Last Saturday, while the network was airing a report on how pro-independence activists were urging Chen to use campaign funds that had been wired overseas to establish a political party, Liao was overheard chatting with other reporters in the news room. “This is nuts,” she said. “How on earth will Chen ever take out the money? [He should] just go and eat shit.”
TVBS punished Liao by docking her two demerit points on her performance record. However, it was quickly realized that the disgraced newswoman would be perfect as a motor-mouth pundit on political talk shows — a job that pays a lot more than real journalism.
Amid the heavy rains and strong winds brought by Super Typhoon Jangmi last weekend, a miracle occurred. Homegrown film Cape No. 7 (海角七號) beat Hollywood blockbuster The Mummy: Tomb of the Dragon Emperor at the box office. Cape has broken the NT$200 million mark in box office takings and could end up being the highest-grossing film of the year, an achievement no one over the past three decades would have thought possible for a Taiwanese film. Some observers are even predicting that Cape will reach the NT$300 million mark by the end of the year, making it the highest-grossing Chinese-language film ever screened in Taiwan. As a result, big investors are now said to have become more interested in local productions.
Is Taiwanese cinema set for a renaissance? Pop Stop has seen previous predictions concerning the rebirth of the country’s film industry fall flat.
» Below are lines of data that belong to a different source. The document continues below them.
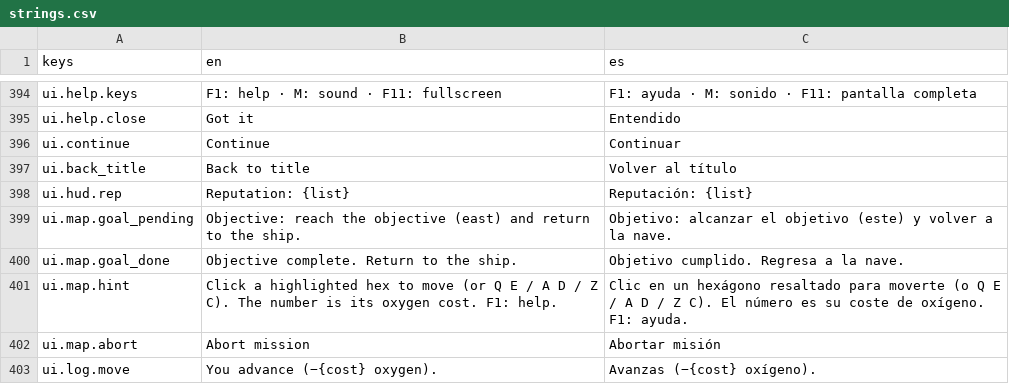
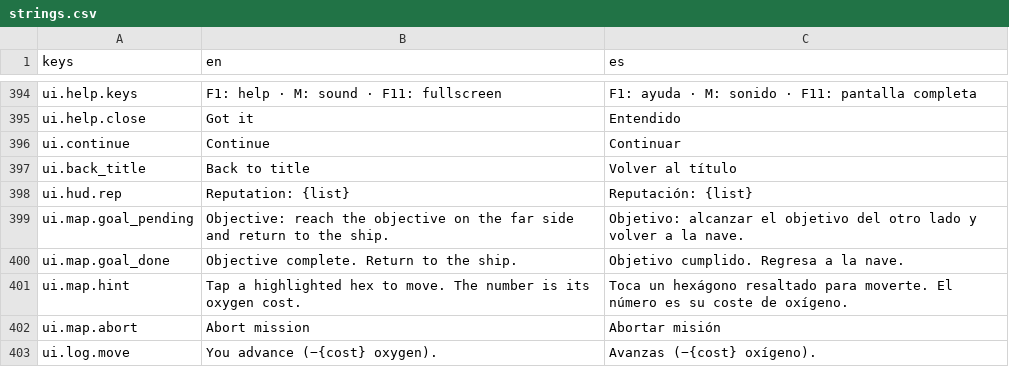
Before and after one commit to inadcl/LeyendasEstelares, a CSV file: translations/strings.csv, drawn as a sheet; only a part is shown, gaps mark what is left out; the diff covers the shown part only.

```diff
--- a/translations/strings.csv
+++ b/translations/strings.csv
@@ -398,5 +398,5 @@ ui.back_title,Back to title,Volver al título
 ui.hud.rep,Reputation: {list},Reputación: {list}
-ui.map.goal_pending,Objective: reach the objective (east) and return to the ship.,Objetivo: alcanzar el objetivo (este) y volver a la nave.
+ui.map.goal_pending,Objective: reach the objective on the far side and return to the ship.,Objetivo: alcanzar el objetivo del otro lado y volver a la nave.
 ui.map.goal_done,Objective complete. Return to the ship.,Objetivo cumplido. Regresa a la nave.
-ui.map.hint,Click a highlighted hex to move (or Q E / A D / Z C). The number is its oxygen cost. F1: help.,Clic en un hexágono resaltado para moverte (o Q E / A D / Z C). El número es su coste de oxígeno. F1: ayuda.
+ui.map.hint,Tap a highlighted hex to move. The number is its oxygen cost.,Toca un hexágono resaltado para moverte. El número es su coste de oxígeno.
 ui.map.abort,Abort mission,Abortar misión
```
Also changed, not shown: 1 removed row and 10 edited cells elsewhere in this file, 28 other files.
It remains to be seen whether Wei Te-sheng (魏德聖), who directed Cape No. 7, will be equally successful with his next project, Seediq Bale (賽德克巴萊), an ambitious Aboriginal epic that stands a greater chance of becoming a hit with the critics than it does of making a lot of money, since it lacks two key ingredients needed for a local hit: youth drama starring pretty-faced idols, and patriotic appeal, as was best exemplified in last year’s hit Island Etude (練習曲).
Moving on to more frivolous matters, 42-year-old Pauline Lan (藍心湄) has reportedly taken an interest in a younger man — again. The object of her desire this time around is theater actor Na Wei-hsun (那維勳), who was observed spending the night at Lan’s mansion last weekend.
Gossip columnists are keen on the alleged Lan-Na tryst because it combines two of their favorite themes: infidelity, and a young man dating a rich, older woman. (Na is married and Lan, seven years his senior, is reportedly worth more than NT$1 billion.) Pop Stop thinks something is wrong with the prevailing notion that it’s perfectly normal for a male tycoon like Terry Gou (郭台銘) to bed a women young enough to be his granddaughter, while a successful woman like Lan stirs controversy by receiving a visit from a man who’s only a few years younger than herself.
Angela Chang (張韶涵) was recently spotted by Next magazine visiting her local Mercedes-Benz dealer sans makeup, a sure sign, Next says, that the pop star has lost her marbles.
You know the signs: Working hard to further one’s music career for five years running, buying a home and an expensive car, gaining weight during a vacation in Canada, frequenting nightclubs and leaving the house without first applying makeup — yep, it’s obvious that Chang is a just few clowns short of a circus.